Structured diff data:
· · · · ·

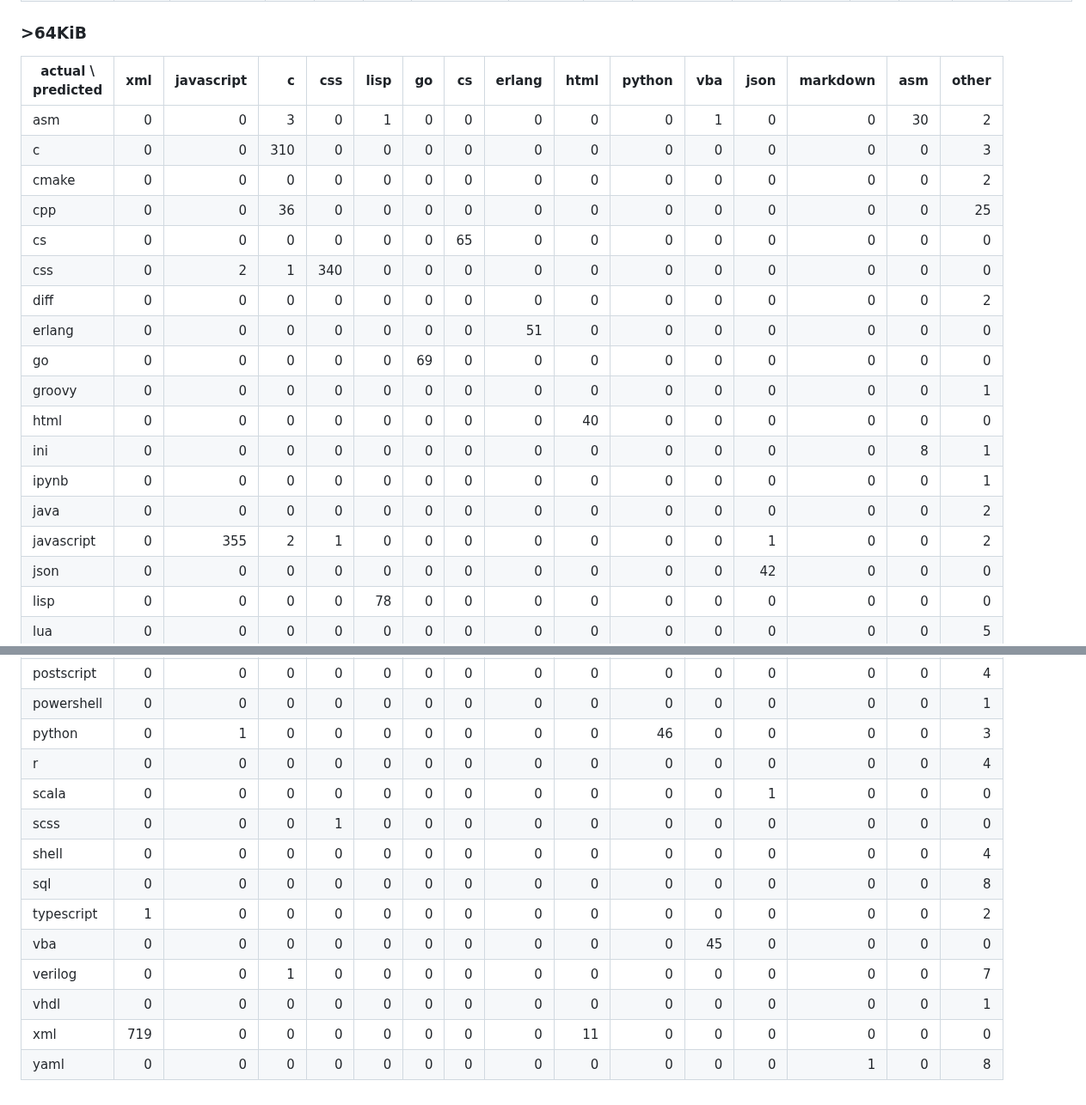
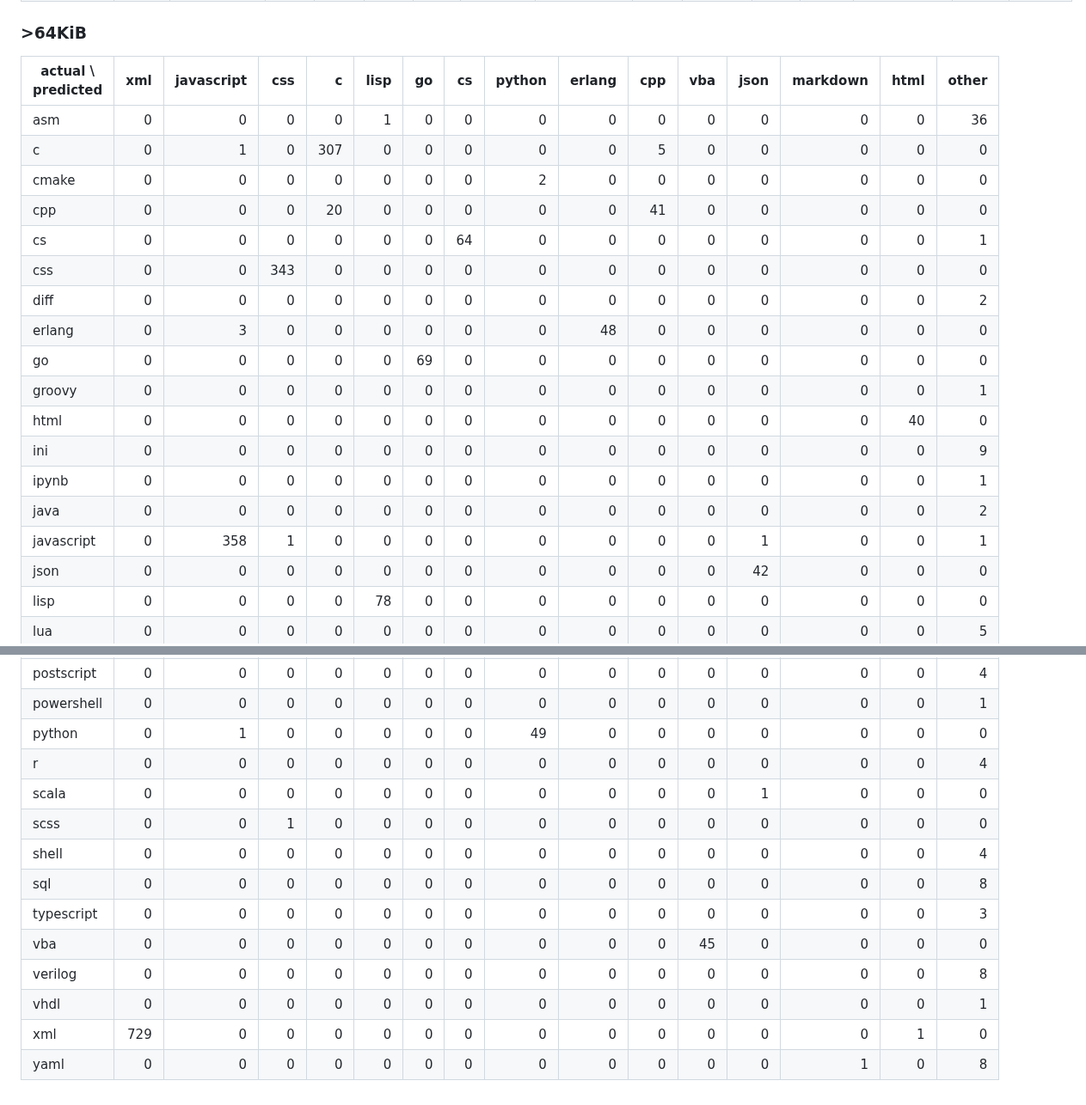
Before and after one commit to DioxusLabs/betlang, a Markdown page: actual_dataset_confusion_by_size.md, 2 parts joined by grey strips. Shown at 86% size. Rendered like a GitHub page.

```diff
--- a/actual_dataset_confusion_by_size.md
+++ b/actual_dataset_confusion_by_size.md
@@ -366,23 +366,23 @@ Each matrix is count-based. Columns are the top predicted labels in that bucket;
 
 ### >64KiB
 
-| actual \ predicted | xml | javascript | c | css | lisp | go | cs | erlang | html | python | vba | json | markdown | asm | other |
+| actual \ predicted | xml | javascript | css | c | lisp | go | cs | python | erlang | cpp | vba | json | markdown | html | other |
 |---|---:|---:|---:|---:|---:|---:|---:|---:|---:|---:|---:|---:|---:|---:|---:|
-| asm | 0 | 0 | 3 | 0 | 1 | 0 | 0 | 0 | 0 | 0 | 1 | 0 | 0 | 30 | 2 |
-| c | 0 | 0 | 310 | 0 | 0 | 0 | 0 | 0 | 0 | 0 | 0 | 0 | 0 | 0 | 3 |
-| cmake | 0 | 0 | 0 | 0 | 0 | 0 | 0 | 0 | 0 | 0 | 0 | 0 | 0 | 0 | 2 |
-| cpp | 0 | 0 | 36 | 0 | 0 | 0 | 0 | 0 | 0 | 0 | 0 | 0 | 0 | 0 | 25 |
-| cs | 0 | 0 | 0 | 0 | 0 | 0 | 65 | 0 | 0 | 0 | 0 | 0 | 0 | 0 | 0 |
-| css | 0 | 2 | 1 | 340 | 0 | 0 | 0 | 0 | 0 | 0 | 0 | 0 | 0 | 0 | 0 |
+| asm | 0 | 0 | 0 | 0 | 1 | 0 | 0 | 0 | 0 | 0 | 0 | 0 | 0 | 0 | 36 |
+| c | 0 | 1 | 0 | 307 | 0 | 0 | 0 | 0 | 0 | 5 | 0 | 0 | 0 | 0 | 0 |
+| cmake | 0 | 0 | 0 | 0 | 0 | 0 | 0 | 2 | 0 | 0 | 0 | 0 | 0 | 0 | 0 |
+| cpp | 0 | 0 | 0 | 20 | 0 | 0 | 0 | 0 | 0 | 41 | 0 | 0 | 0 | 0 | 0 |
+| cs | 0 | 0 | 0 | 0 | 0 | 0 | 64 | 0 | 0 | 0 | 0 | 0 | 0 | 0 | 1 |
+| css | 0 | 0 | 343 | 0 | 0 | 0 | 0 | 0 | 0 | 0 | 0 | 0 | 0 | 0 | 0 |
 | diff | 0 | 0 | 0 | 0 | 0 | 0 | 0 | 0 | 0 | 0 | 0 | 0 | 0 | 0 | 2 |
-| erlang | 0 | 0 | 0 | 0 | 0 | 0 | 0 | 51 | 0 | 0 | 0 | 0 | 0 | 0 | 0 |
+| erlang | 0 | 3 | 0 | 0 | 0 | 0 | 0 | 0 | 48 | 0 | 0 | 0 | 0 | 0 | 0 |
 | go | 0 | 0 | 0 | 0 | 0 | 69 | 0 | 0 | 0 | 0 | 0 | 0 | 0 | 0 | 0 |
 | groovy | 0 | 0 | 0 | 0 | 0 | 0 | 0 | 0 | 0 | 0 | 0 | 0 | 0 | 0 | 1 |
-| html | 0 | 0 | 0 | 0 | 0 | 0 | 0 | 0 | 40 | 0 | 0 | 0 | 0 | 0 | 0 |
-| ini | 0 | 0 | 0 | 0 | 0 | 0 | 0 | 0 | 0 | 0 | 0 | 0 | 0 | 8 | 1 |
+| html | 0 | 0 | 0 | 0 | 0 | 0 | 0 | 0 | 0 | 0 | 0 | 0 | 0 | 40 | 0 |
+| ini | 0 | 0 | 0 | 0 | 0 | 0 | 0 | 0 | 0 | 0 | 0 | 0 | 0 | 0 | 9 |
 | ipynb | 0 | 0 | 0 | 0 | 0 | 0 | 0 | 0 | 0 | 0 | 0 | 0 | 0 | 0 | 1 |
 | java | 0 | 0 | 0 | 0 | 0 | 0 | 0 | 0 | 0 | 0 | 0 | 0 | 0 | 0 | 2 |
-| javascript | 0 | 355 | 2 | 1 | 0 | 0 | 0 | 0 | 0 | 0 | 0 | 1 | 0 | 0 | 2 |
+| javascript | 0 | 358 | 1 | 0 | 0 | 0 | 0 | 0 | 0 | 0 | 0 | 1 | 0 | 0 | 1 |
 | json | 0 | 0 | 0 | 0 | 0 | 0 | 0 | 0 | 0 | 0 | 0 | 42 | 0 | 0 | 0 |
 | lisp | 0 | 0 | 0 | 0 | 78 | 0 | 0 | 0 | 0 | 0 | 0 | 0 | 0 | 0 | 0 |
 | lua | 0 | 0 | 0 | 0 | 0 | 0 | 0 | 0 | 0 | 0 | 0 | 0 | 0 | 0 | 5 |
@@ -392,15 +392,15 @@ Each matrix is count-based. Columns are the top predicted labels in that bucket;
 | php | 0 | 0 | 0 | 0 | 0 | 0 | 0 | 0 | 0 | 0 | 0 | 0 | 0 | 0 | 9 |
 | postscript | 0 | 0 | 0 | 0 | 0 | 0 | 0 | 0 | 0 | 0 | 0 | 0 | 0 | 0 | 4 |
 | powershell | 0 | 0 | 0 | 0 | 0 | 0 | 0 | 0 | 0 | 0 | 0 | 0 | 0 | 0 | 1 |
-| python | 0 | 1 | 0 | 0 | 0 | 0 | 0 | 0 | 0 | 46 | 0 | 0 | 0 | 0 | 3 |
+| python | 0 | 1 | 0 | 0 | 0 | 0 | 0 | 49 | 0 | 0 | 0 | 0 | 0 | 0 | 0 |
 | r | 0 | 0 | 0 | 0 | 0 | 0 | 0 | 0 | 0 | 0 | 0 | 0 | 0 | 0 | 4 |
 | scala | 0 | 0 | 0 | 0 | 0 | 0 | 0 | 0 | 0 | 0 | 0 | 1 | 0 | 0 | 0 |
-| scss | 0 | 0 | 0 | 1 | 0 | 0 | 0 | 0 | 0 | 0 | 0 | 0 | 0 | 0 | 0 |
+| scss | 0 | 0 | 1 | 0 | 0 | 0 | 0 | 0 | 0 | 0 | 0 | 0 | 0 | 0 | 0 |
 | shell | 0 | 0 | 0 | 0 | 0 | 0 | 0 | 0 | 0 | 0 | 0 | 0 | 0 | 0 | 4 |
 | sql | 0 | 0 | 0 | 0 | 0 | 0 | 0 | 0 | 0 | 0 | 0 | 0 | 0 | 0 | 8 |
-| typescript | 1 | 0 | 0 | 0 | 0 | 0 | 0 | 0 | 0 | 0 | 0 | 0 | 0 | 0 | 2 |
+| typescript | 0 | 0 | 0 | 0 | 0 | 0 | 0 | 0 | 0 | 0 | 0 | 0 | 0 | 0 | 3 |
 | vba | 0 | 0 | 0 | 0 | 0 | 0 | 0 | 0 | 0 | 0 | 45 | 0 | 0 | 0 | 0 |
-| verilog | 0 | 0 | 1 | 0 | 0 | 0 | 0 | 0 | 0 | 0 | 0 | 0 | 0 | 0 | 7 |
+| verilog | 0 | 0 | 0 | 0 | 0 | 0 | 0 | 0 | 0 | 0 | 0 | 0 | 0 | 0 | 8 |
 | vhdl | 0 | 0 | 0 | 0 | 0 | 0 | 0 | 0 | 0 | 0 | 0 | 0 | 0 | 0 | 1 |
-| xml | 719 | 0 | 0 | 0 | 0 | 0 | 0 | 0 | 11 | 0 | 0 | 0 | 0 | 0 | 0 |
+| xml | 729 | 0 | 0 | 0 | 0 | 0 | 0 | 0 | 0 | 0 | 0 | 0 | 0 | 1 | 0 |
 | yaml | 0 | 0 | 0 | 0 | 0 | 0 | 0 | 0 | 0 | 0 | 0 | 0 | 1 | 0 | 8 |
```
Also changed, not shown: other parts of actual_dataset_confusion_by_size.md (+241 -241 lines), README.md (+2 -2 lines), assets/confusion-by-size.png, 3 other files.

· · · · ·

PROBLEM TO SOLVE: Search the data for the string "lisp" and copy each line where it appears.

EXPECTED ANSWER:
-| actual \ predicted | xml | javascript | c | css | lisp | go | cs | erlang | html | python | vba | json | markdown | asm | other |
+| actual \ predicted | xml | javascript | css | c | lisp | go | cs | python | erlang | cpp | vba | json | markdown | html | other |
 | lisp | 0 | 0 | 0 | 0 | 78 | 0 | 0 | 0 | 0 | 0 | 0 | 0 | 0 | 0 | 0 |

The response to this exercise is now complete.